Friday, August 14, 2009

The trouble with poethics

I really have trouble with poethics. In fact, I think one of the most beautiful, free and expansive ideas about art is that it — unlike just about everything else in our culture — doesn’t have to partake in an ethical discourse. As a matter of fact, if it wants to, it can take an unethical stance and test what it means to be that without having to endure the consequences of real world investigations. I find this to be enormously powerful and liberating and worth fighting for. Where else can this exist in our culture? -- Kenny Goldsmith

Plainly the only problem is to avoid that love of lost-identity which drives so many clever people to hold difficult points of view - by difficult I mean big, hungry, religious points of view which absorb their personality. I for one am resolved to mind or not mind only to the degree where my point of view is no larger than myself. I can thus have a great number of points of view, like fingers, and which I can treat as I treat the fingers of my hand... It is all indeed, I admit, rather horrible. But if I remain a person instead of becoming a point of view, I have no contact with horror. -- Laura Riding

I can't get rid of the idea that we demand less and less of poetry. Just a nudge or a sting to our imagination and thought. For this you don't need more than a few words. Sometimes entire long poems pass through us like air. We rush to the final pont, to the conclusion. All of it results from a shortening of the inner time of art, perhaps also of man. -- Anna Kamienska

[from her notebooks, in Astonishments: Selected Poems of Anna Kamienska, ed. and trans. Grazyna Drabik & David Curzon; more of her notebooks, translated by Clare Cavanagh, will appear in an upcoming issue of

We can set our own standard for quality and stick to it. We can demand to know the true costs of what we buy, and refuse to allow them to be externalized, We can enforce sustainability, minimize disposability, and insist on transparency. We can rekindle our acquaintance with craftsmanship. We can choose to buy or not, choose to bargain or not, and choose to follow our hearts or not, unencumbered by the anxiety of that someone somewhere is getting a 'better deal." -- Ellen Ruppel Shell

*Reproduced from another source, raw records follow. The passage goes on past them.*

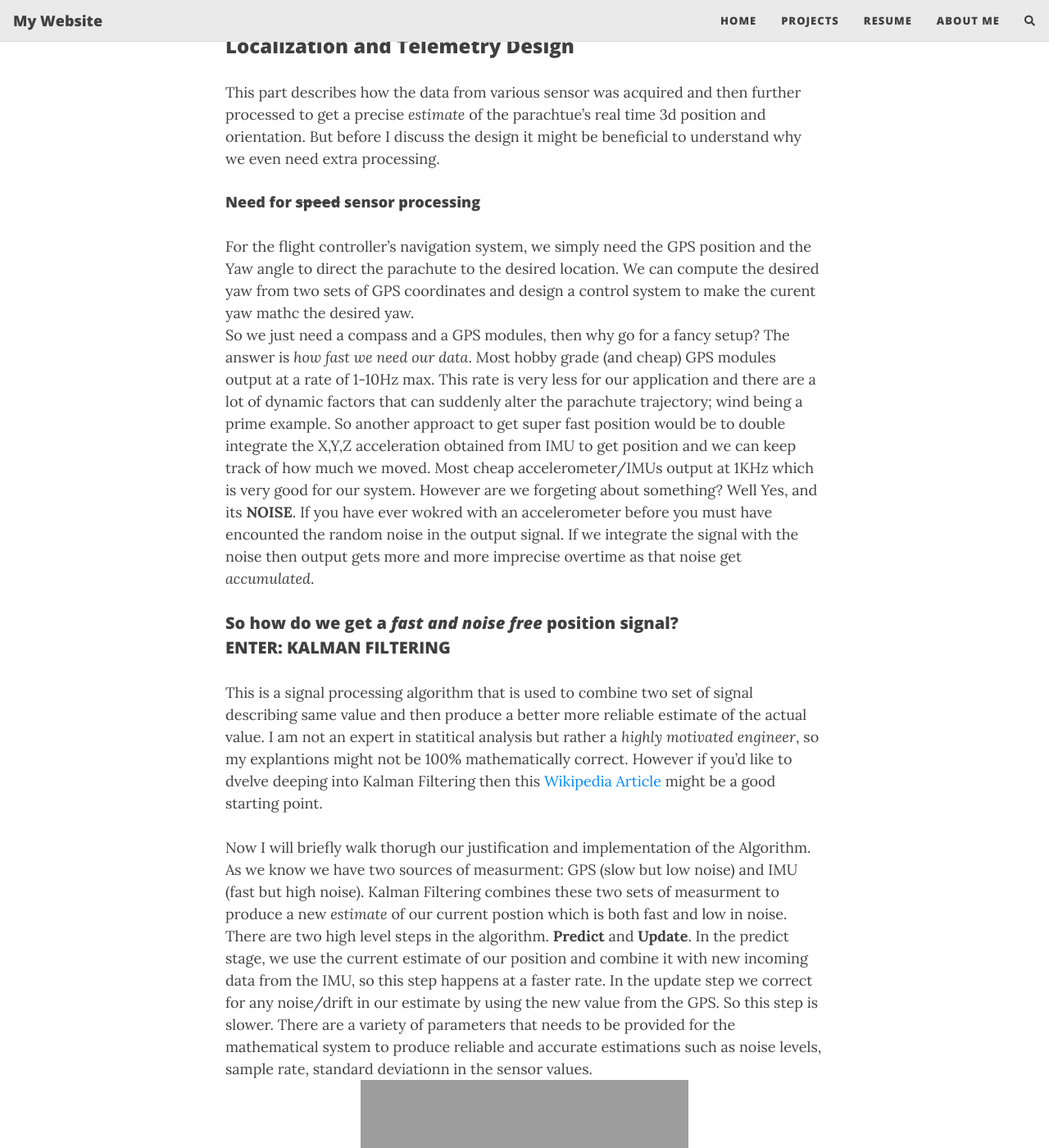
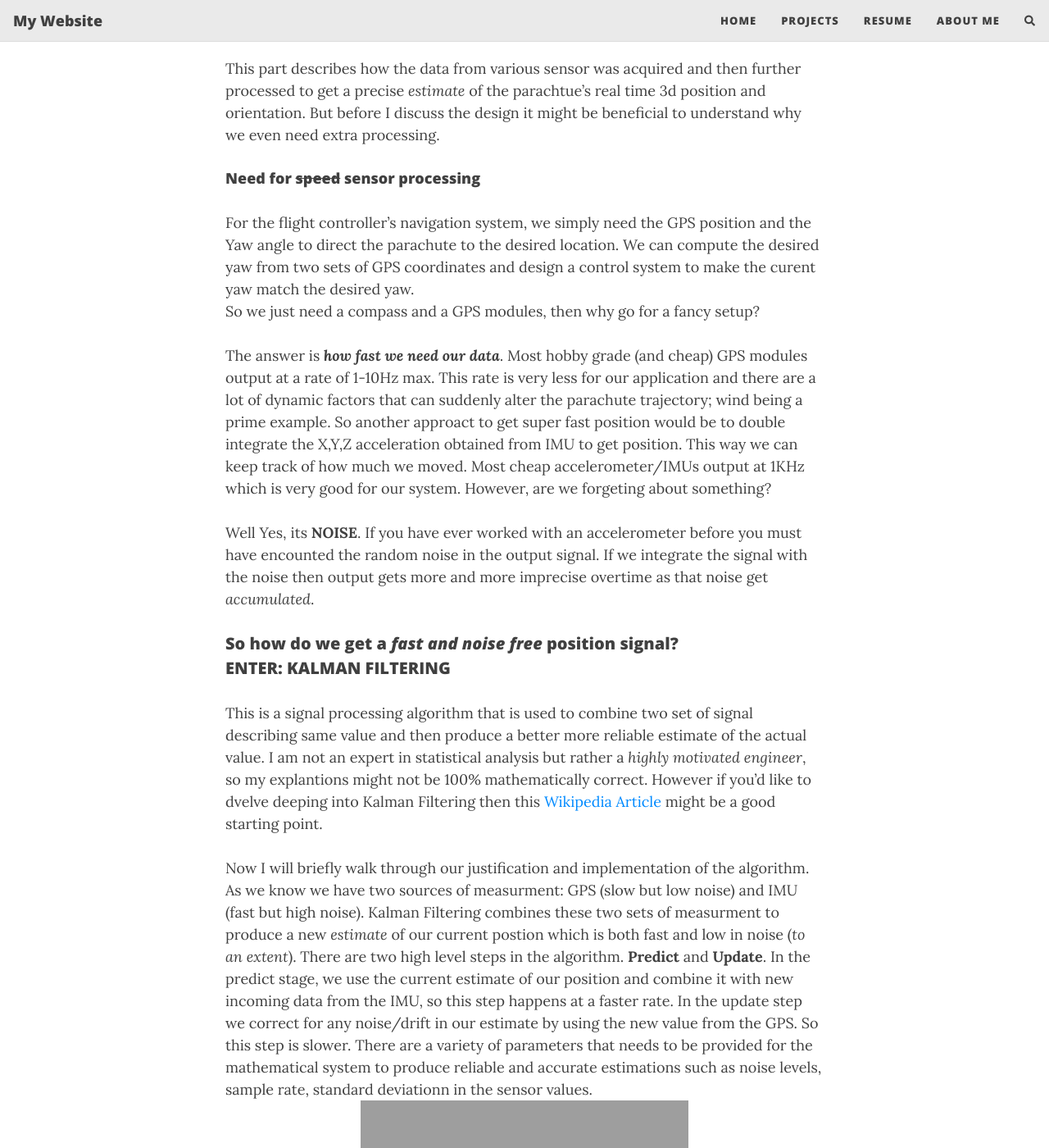
Before and after one commit to Nischay2312/Nischay2312.github.io, a Jekyll site: the page built from _posts/2024-09-16-Guided-Parachute-Flight-Controller.md, in a window 1280 px wide and 1400 px high, scrolled down 5246 px. Shown: the whole window at 82% size. Built offline with Jekyll 4.4.1, drawn with Linux system fonts in a browser that asks for light colours; nearby versions of some CDN libraries; comment, search, counter and statistics services are not loaded; some of the changed text lies outside the part shown.

Commit message:
spelling mistakes

```diff
--- a/_posts/2024-09-16-Guided-Parachute-Flight-Controller.md
+++ b/_posts/2024-09-16-Guided-Parachute-Flight-Controller.md
@@ -28,41 +28,41 @@
 
 
 ### Hardware Design
-The system contains for three major sub sections: Power distribution system, micro-controller circuitry and all the sensors/peripherals attached. Since the system was to be gliding in air, we defintily needed battery power. I decided to chosse a 2 cell 7.4V li-po battery as they have good energy desnity and are sufficiently light and small to be easily caired by the drone that drops the parachute. Below is a high level diagram of the system, ignore the 3.7V battery, we upgraded to 7.4V and used a Buck converter
+The system contains three major sub sections: Power distribution system, micro-controller circuitry and all the sensors/peripherals attached. Since the system was to be gliding in air, we definitley needed battery power. I decided to chosse a 2 cell, 7.4V li-po battery as they have good energy density and are sufficiently light and small to be easily cairred by the drone that drops the parachute. Below is a high level diagram of the system, ignore the 3.7V battery, we upgraded to 7.4V and used a Buck converter
 ![Hardware High Level Diagram](https://nischay2312.github.io/assets/img/Parachute_Hardware_Flow.png){: .mx-auto.d-block :}
 #### Power Distribution System
 This was essentially used to convert the 7.4V from lipo to 5V/3.3V to drive the servos, micro and all sensors. A buck converter was used to step down the voltage. The output was capable to driving 5V at 4A. We decied high current rating due to the servo motors.
 #### Micro-controller System
-For this project I decided to use an off the shelf ESP32 micro, and used minimum components to get it wokring. I followed the Espressif's documents about ESP32 hardware design. The reason to use this micro was due to its less cost and Wireless capablity. The aircraft needed some channel to let the payload know the drop point and this was done right beofre the drop hence a wireless comminucation hardware was beneficial for the system.
+For this project I decided to use an off the shelf ESP32 module, and used minimum components to get it wokring. I followed the Espressif's documents about ESP32 hardware design. The reason to use this micro was due to its less cost and wireless capablity. The aircraft needed some communication channel to let the payload know the drop point and this was done right beofre the drop hence wireless comminucation hardware was beneficial for the system.
 #### Sensors/Peripherals
 The system used a variety of sensors: 9axis IMU, Barometer, GPS (but only headers to connect an external module) and SD card socket to allow dynamic config and telemetry recording. There were also some headers to connect upto 4 servos. <br><br>
 
-I designed the complete PCB in altium designed and it was manufactured by PCBWay. Below is a comparision of the system prototype and finished design.
+I designed the complete PCB in Altium Designer and it was manufactured by PCBWay. Below is a comparision of the system prototype and finished design.
 ![Prototpye](https://nischay2312.github.io/assets/img/PCB-OLD.jpg){: .mx-auto.d-block :}
 ![final PCB](https://nischay2312.github.io/assets/img/PCB-Identification.png){: .mx-auto.d-block :}
 
 ### Software Design
-Since we are using ESP32, we have a variety of stuff at our disposal, better performance, lots of hardware peripherals, wireless communication and dual cores. Our idea was to run a couple of tasks in parallel each doing one part of the system. The communication task would get the GPS co-ordinates from the aircraft, the sensor data acquisation task reads and processes data from the sensors, battery mamagement task records the battery voltage and the steering task to control the trajectory of the parachute. Below is our software flow diagram:
+Since we are using ESP32, we have a variety of stuff at our disposal, better performance, lots of hardware peripherals, wireless communication and dual cores. Our idea was to run a couple of tasks in parallel each doing one part of the system. The communication task would get the GPS co-ordinates from the aircraft, the sensor data acquisation task reads and processes data from the sensors, battery management task records the battery voltage and the steering task to control the trajectory of the parachute. Below is our software flow diagram:
 ![Software High Level Diagram](https://nischay2312.github.io/assets/img/Parachute_Software_Flow.png){: .mx-auto.d-block :}
 
 ### Localization and Telemetry Design
 This part describes how the data from various sensor was acquired and then further processed to get a precise _estimate_ of the parachtue's real time 3d position and orientation. But before I discuss the design it might be beneficial to understand why we even need extra processing.
 #### Need for ~~speed~~ sensor processing
-For the flight controller's navigation system, we simply need the GPS position and the Yaw angle to direct the parachute to the desired location. We can compute the desired yaw from two sets of GPS coordinates and design a control system to make the curent yaw mathc the desired yaw.<br>
-So we just need a compass and a GPS modules, then why go for a fancy setup? The answer is _how fast we need our data_. Most hobby grade (and cheap) GPS modules output at a rate of 1-10Hz max. This rate is very less for our application and there are a lot of dynamic factors that can suddenly alter the parachute trajectory; wind being a prime example. So another approact to get super fast position would be to double integrate the X,Y,Z acceleration obtained from IMU to get position and we can keep track of how much we moved. Most cheap accelerometer/IMUs output at 1KHz which is very good for our system. However are we forgeting about something? Well Yes, and its **NOISE**. If you have ever wokred with an accelerometer before you must have encounted the random noise in the output signal. If we integrate the signal with the noise then output gets more and more imprecise overtime as that noise get _accumulated_. <br>
+For the flight controller's navigation system, we simply need the GPS position and the Yaw angle to direct the parachute to the desired location. We can compute the desired yaw from two sets of GPS coordinates and design a control system to make the curent yaw match the desired yaw.<br>
+So we just need a compass and a GPS modules, then why go for a fancy setup?<br><br> The answer is _**how fast we need our data**_. Most hobby grade (and cheap) GPS modules output at a rate of 1-10Hz max. This rate is very less for our application and there are a lot of dynamic factors that can suddenly alter the parachute trajectory; wind being a prime example. So another approact to get super fast position would be to double integrate the X,Y,Z acceleration obtained from IMU to get position. This way we can keep track of how much we moved. Most cheap accelerometer/IMUs output at 1KHz which is very good for our system. However, are we forgeting about something?<br><br> Well Yes, its **NOISE**. If you have ever worked with an accelerometer before you must have encounted the random noise in the output signal. If we integrate the signal with the noise then output gets more and more imprecise overtime as that noise get _accumulated_. <br>
 ##### So how do we get a _fast **and** noise free_ position signal? <br>
 ##### ENTER: KALMAN FILTERING
-This is a signal processing algorithm that is used to combine two set of signal describing same value and then produce a better more reliable estimate of the actual value. I am not an expert in statitical analysis but rather a _highly motivated engineer_, so my explantions might not be 100% mathematically correct. However if you'd like to dvelve deeping into Kalman Filtering then this [Wikipedia Article](https://en.wikipedia.org/wiki/Kalman_filter) might be a good starting point. <br><br> Now I will briefly walk thorugh our justification and implementation of the Algorithm. As we know we have two sources of measurment: GPS (slow but low noise) and IMU (fast but high noise). Kalman Filtering combines these two sets of measurment to produce a new _estimate_ of our current postion which is both fast and low in noise. There are two high level steps in the algorithm. **Predict** and **Update**. In the predict stage, we use the current estimate of our position and combine it with new incoming data from the IMU, so this step happens at a faster rate. In the update step we correct for any noise/drift in our estimate by using the new value from the GPS. So this step is slower. There are a variety of parameters that needs to be provided for the mathematical system to produce reliable and accurate estimations such as noise levels, sample rate, standard deviationn in the sensor values.
+This is a signal processing algorithm that is used to combine two set of signal describing same value and then produce a better more reliable estimate of the actual value. I am not an expert in statistical analysis but rather a _highly motivated engineer_, so my explantions might not be 100% mathematically correct. However if you'd like to dvelve deeping into Kalman Filtering then this [Wikipedia Article](https://en.wikipedia.org/wiki/Kalman_filter) might be a good starting point. <br><br> Now I will briefly walk through our justification and implementation of the algorithm. As we know we have two sources of measurment: GPS (slow but low noise) and IMU (fast but high noise). Kalman Filtering combines these two sets of measurment to produce a new _estimate_ of our current postion which is both fast and low in noise (_to an extent_). There are two high level steps in the algorithm. **Predict** and **Update**. In the predict stage, we use the current estimate of our position and combine it with new incoming data from the IMU, so this step happens at a faster rate. In the update step we correct for any noise/drift in our estimate by using the new value from the GPS. So this step is slower. There are a variety of parameters that needs to be provided for the mathematical system to produce reliable and accurate estimations such as noise levels, sample rate, standard deviationn in the sensor values.
 ![Kalman Filter Equations](https://nischay2312.github.io/assets/img/KalmanFilterDiagram.png){: .mx-auto.d-block :}
 <br>
-The implementations consists of a variety of mathematical operations corresponding to the predict and update steps that are well defined in [textbooks](https://www.wiley.com/en-us/Kalman+Filtering%3A+Theory+and+Practice+with+MATLAB%2C+4th+Edition-p-9781118851210). The challenging part is to make the calculation _computer friendly_ by this I mean if we can, then optimize out or bundle together matrix multiplications and inverse calcualtions to make them run faster. There was alo a design phase where I collected raw data from the system and used MATLAB to simulate our Kalman Filter with different parameters. The final implemantation was a highly flexible Kalman filter class which would allow us to reuse the filter for different systems in the future.<br>
-Here I have a plot of the comparision of the Filter performance. The output from the Kalman Filter was stored along with the raw GPS data and you can see that both traces are veery close to each other, however the GPS trace has far fewer different points doe to the slow output rate.
+The implementations consists of a variety of mathematical operations corresponding to the predict and update steps that are well defined in [textbooks](https://www.wiley.com/en-us/Kalman+Filtering%3A+Theory+and+Practice+with+MATLAB%2C+4th+Edition-p-9781118851210). The challenging part is to make the calculation _computer friendly_ by this I mean if we can, then optimize out or bundle together matrix multiplications and inverse calcualtions to make them run faster. There was also a design phase where I collected raw data from the system and used MATLAB to simulate our Kalman Filter with different parameters. The final implemantation was a highly flexible Kalman filter class which would allow us to reuse the filter for different systems in the future.<br>
+Here I have a plot of the comparision of the filter performance. The output from the Kalman Filter was stored along with the raw GPS data and you can see that both traces are very close to each other, however the GPS trace has far fewer different points due to the slow output rate.
 ![Kalamn Filter Performance](https://nischay2312.github.io/assets/img/MATLAB_Kalman_Sim_1.png){: .mx-auto.d-block :}  <br>
-Here is some visualization I did while testing. The right feed is the realtime orientation and left feed is the 3d position. It is to be noted that the 3d position doesn't work well for distances less than 5m as thats the minimum resolution of the GPS.
+Here is some visualization I did while testing. The right feed is the realtime orientation and left feed is the 3D position. It is to be noted that the 3D position doesn't work well for distances less than 5m as thats the minimum resolution of the GPS.
 <iframe width="560" height="315" src="https://www.youtube.com/embed/0itf6kAkNrg?si=gZ3NJHLM6qlcXf2f" title="YouTube video player" frameborder="0" allow="accelerometer; autoplay; clipboard-write; encrypted-media; gyroscope; picture-in-picture; web-share" referrerpolicy="strict-origin-when-cross-origin" allowfullscreen></iframe>
 
 ### Navigation System
-The navigation system's sole purpose is to get the position from the Localization System and control the servos to maintan the correct path towards the desitnation. We utilized a PID controller to make sure that the current Yaw of the parachute would match the desired yaw. Due to time restrictions we were not able to implement any fancy path planning algorithm. Our approach was a simple two point navigation. You get the desired yaw from two GPS coordinates and match it. It worked effectively for our system. However, in future we would surely want to dive deeper and explore more efficient path planning algorithms.
+The navigation system's sole purpose is to get the position from the Localization System and control the servos to maintan the correct path towards the desitnation. We utilized a PID controller to make sure that the current yaw of the parachute would match the desired yaw. Due to time restrictions we were not able to implement any fancy path planning algorithm. Our approach was a simple two point navigation. You get the desired yaw from two GPS coordinates and match it. It worked effectively for our system. However, in future we would surely want to dive deeper and explore more efficient path planning algorithms.
 
 ## Here is a Demo of the parachute in action:
 In the video the payload was dropped from around 75feet. The parachute landed at the correct position.
--- a/index.html
+++ b/index.html
@@ -6,8 +6,8 @@
 
 <h2>Introduction</h2>
 This website serves as a portfolio for my projects and a place to share my thoughts. I am a student at the University of British Columbia studying Electrical Engineering.
-I am currently looking for a Spring 2024 internship, so feel free to reach out to me if you have any opportunities!
-I like Embedded Systems, Robotics, Hardware Design and Signal Processing.
+I am currently looking for graduate roles starting summer 2025, so feel free to reach out to me if you have any opportunities!
+I like Embedded Systems, Robotics, Hardware Design/FPGAs and Signal Processing.
 
 
 <h2>Navigation</h2>
```
Also changed, not shown: other parts of _posts/2024-09-16-Guided-Parachute-Flight-Controller.md (+1 -1 lines).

[Shell is talking about cheap shoes, not about poetry, alas; from her book, Cheap: The High Cost of Discount Culture, in which she asks, "What are we really buying when we insist on getting stuff as cheaply as possible?" The answer, as paraphrased on Boing Boing: a low-quality food supply, a ruined economy, a polluted environment, low wages, a shoddy educational system, deserted town centers, ballooning personal debt, and the loss of craftsmanship.]


Jim Murdoch said...

I have to say I have struggled to find a definition of poethics that I could understand. The best I could come up with is this:

[Poethics is] what we make of events as we use language in the present, how we continuously create an ethos of the way in which events are understood. (from Joan Retallack's, 'Essay as Wager')

I suppose it's fair to say that a person's ethics do change in life although not normally as radically as their taste in, say, clothes but a poem is a fixed point in time, assuming that we're applying poethics purely to poetry for the moment, and so it is an ethical (or possibly unethical) snapshot of how the poet felt – or what he wanted to communicate – at that moment.

We understand ethics linguistically because that's what everything in our modern world gets reduced to, words; they are our lowest common denominator. I'm sure some ethnolinguistist would have some thoughts about if ethics can exist apart from language but I'm already way over my head on this comment so I think I'll stop there. The word just fascinated me and I had to know more.

J.H. Stotts said...

it seems to me what we need is a codex ex ethics, not of. what else is poetry but cultural synthesis by means of rejection? a logic of poetics is to ethics like superman is to mensch.

we are the degustators, the nimrod flaneurs